He goes in search of his Uncle Wee (Mark Lee), who runs the family Bak Kut Teh restaurant. When they finally meet, the scene is both sweet and comical thanks to veteran actor Mark Lee. ‘Uncle Wee’s’ character is deemed ‘crucial’ by Khoo to lighten the otherwise serious nature of the film. He teaches Masato how to cook Bak Ku Teh in a thorough demonstration that is sure to fascinate locals and foreigners alike. Uncle Wee and Masato also participate in the tradition of having  “Kung Fu Tea” with the Bak Kut Teh – something the younger generation of Singaporeans probably never encountered, much less participated.

The film climaxes when Masato is introduced to his grandmother (Beatrice Chien) for the first time, which inspires the eventual creation ofRamen Teh, the dish that leads to reconciliation and forgiveness. Both Saito and Chien deliver masterful performances, bringing an authenticity and believability in their scenes together that all can connect with. Khoo intricately weaves Singapore’s history with the Japanese into the overarching storyline. The name change saga regarding the Syonan Gallery serves as the background to reflect a generation who still have painful memories of the wartime atrocities during the Japanese Occupation. This film does not sweep this part of our history under the carpet but allows us to heal and move forward to forge an even stronger bond for the next 50 years.

My main gripe is with the flashbacks illustrating how Kazuo and Mei Lian met and fell in love. While the setting is done right, thanks to Khoo’s efforts in finding ‘old Singapore’, characters Kazuo and Mei Lian are too stiff and look too uncomfortable to convince the audience they are in love. This was made even more difficult because of their language barrier.

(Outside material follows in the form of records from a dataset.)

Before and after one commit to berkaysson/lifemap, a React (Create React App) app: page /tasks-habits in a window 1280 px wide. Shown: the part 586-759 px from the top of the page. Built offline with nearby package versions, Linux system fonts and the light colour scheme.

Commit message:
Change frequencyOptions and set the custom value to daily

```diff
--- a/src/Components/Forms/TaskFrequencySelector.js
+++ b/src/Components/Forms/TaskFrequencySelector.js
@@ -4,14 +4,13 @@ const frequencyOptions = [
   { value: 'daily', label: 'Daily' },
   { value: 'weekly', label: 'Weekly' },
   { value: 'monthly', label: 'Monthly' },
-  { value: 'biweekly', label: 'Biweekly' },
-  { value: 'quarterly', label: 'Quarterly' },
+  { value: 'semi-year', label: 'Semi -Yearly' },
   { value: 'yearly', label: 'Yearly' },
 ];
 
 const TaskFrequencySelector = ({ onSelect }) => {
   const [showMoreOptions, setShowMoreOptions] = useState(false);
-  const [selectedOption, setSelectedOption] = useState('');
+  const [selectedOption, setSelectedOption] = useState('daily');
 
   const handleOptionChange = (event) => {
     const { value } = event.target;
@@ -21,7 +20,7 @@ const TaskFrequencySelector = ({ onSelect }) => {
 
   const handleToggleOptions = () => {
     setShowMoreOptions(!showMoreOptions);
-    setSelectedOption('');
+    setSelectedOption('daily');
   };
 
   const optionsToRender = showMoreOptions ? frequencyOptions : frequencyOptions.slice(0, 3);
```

For a 90 minute film, Khoo opts for a simple, straightforward film to move the hearts of the masses with its touching storyline, a stellar cast and mouthwateringly beautiful images of Singaporean food!

> Source :  Vienna, March 31st 2018, City Nomads